A guide was always in front, setting the pace. But the pace was noticeably slow. The lead guide hiked much slower than I was used to. At first it bothered me. I wanted to go faster! But the guides kept repeating a phrase in Swahili: polé-polé (pronounced like olé at a bullfight). It means “slowly-slowly.” Eventually I realized the guides knew best. They purposely set a slow pace to conserve our energy for the final ascent and to allow us time to acclimate to the increasing elevation.
Looking back, I think life might be better if all of us lived each day polé-polé . . . slowly-slowly. It’s often been said that life (and ministry) is a marathon, not a sprint. Why are we so often in a rush? A little polé-polé might help all of us!

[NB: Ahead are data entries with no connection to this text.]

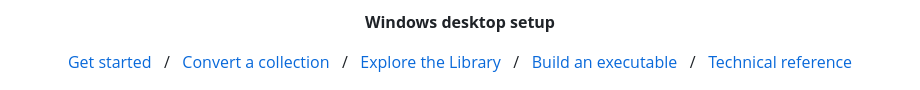
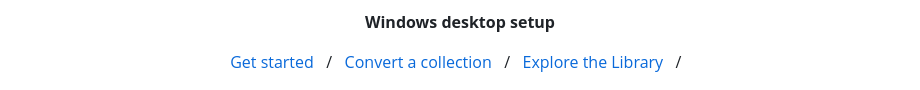
Before and after one commit to einzkie26/Spotibai_Converter, a Markdown page: README.md, the part around the change. Drawn GitHub-style.

```diff
--- a/README.md
+++ b/README.md
@@ -15,8 +15,6 @@
   <a href="#quick-start">Get started</a> &nbsp; / &nbsp;
   <a href="#convert-your-first-collection">Convert a collection</a> &nbsp; / &nbsp;
   <a href="#your-library">Explore the Library</a> &nbsp; / &nbsp;
-  <a href="#build-a-windows-executable">Build an executable</a> &nbsp; / &nbsp;
-  <a href="docs/technical-reference.md">Technical reference</a>
 </p>
 
 <p align="center">
```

The second day we hiked 7.2 miles in drizzling rain and climbed an additional 3,280 feet to Horombo Huts. We were now at 12,140 feet above sea level. We stayed two nights to acclimate.
By now the rain forest was far below us, and we were in terrain covered with scrub and rocks. At this point the sky finally cleared, and we got our first glimpse of Kilimanjaro . . . it was both breathtaking and daunting!
Things turned serious on the fourth day. We left Horombo early and hiked 5.7 miles, climbing another 3,280 feet, to Kibo Huts. We were now at 15,420 feet, and it looked like moonscape; there was no vegetation in sight.
We had a light dinner and then received our final instructions before “the ascent.” It reminded me of a war briefing before heading into combat. We rested until 10:00 p.m., and by 11:00 p.m. we began the long-awaited march to the summit. This was the moment we had all trained for!
Reaching the Summit
From Kibo Huts to the summit is 3.5 miles, with 3,920 feet of ascent. The first seven hours of climbing zigzags virtually straight up through volcanic cinder dust. We slogged uphill all night in single file with our headlamps creating the illusion of a snake slithering up the mountain. Every so often our guides would break out in joyous Swahili songs to buoy our spirits. Their melodies and enthusiasm were invigorating!
We reached the crest of the volcanic crater atop Kilimanjaro at 6:00 a.m., just as the sun was rising. The crest is known as Gilman’s Point, 18,700 feet above sea level. From there, the trail followed the lip of the volcanic crater for two more hours, often through ice and snow, before we finally reached Uhuru Peak (Freedom Peak) . . . the summit of Mount Kilimanjaro, 19,341 feet above sea level.
The sky was crystal blue, and it felt like we could see a million miles! But it was bitterly cold with the wind howling at gale force. None of us wanted to stay long . . . so after taking photos, we headed back down. Twenty trekkers from our group made it to the summit. I thought that two women, Luci and Rosiland, showed the most grit. They were the last two to make it to the top. And they both had “I will not quit” tattooed all over their faces!
The best parts of the experience, from my perspective, were mealtime conversations and the heartwarming discussions along the trail. This surprised me! I’m normally a fairly private person. But as we climbed higher and as the challenge of the final ascent loomed closer, a remarkable sense of transparency took place within our hiking team. A special bond began to grow. Most of us had just met, but after a few days on Kilimanjaro, we had become family. Even now, when I think about it, my eyes can tear up. I grew to genuinely love the trekkers I had shared life with!
I’ve been asked many times if I would do it again. Yes, it was hard . . . really hard. But the rewards far outstripped the pain! And I would do it again in a heartbeat! In fact, CMF is organizing another trek to Kilimanjaro in July 2018. To learn more contact Kent Fillinger at KentFillinger@cmfi.org. You can also contact Kent to contribute to the classrooms for the children in Turkana.
Stephen Bond is a co-lead pastor at Summit Christian Church, Sparks, Nevada. Before planting Summit church, Steve and his family spent 10 years as missionaries in Chile, South America.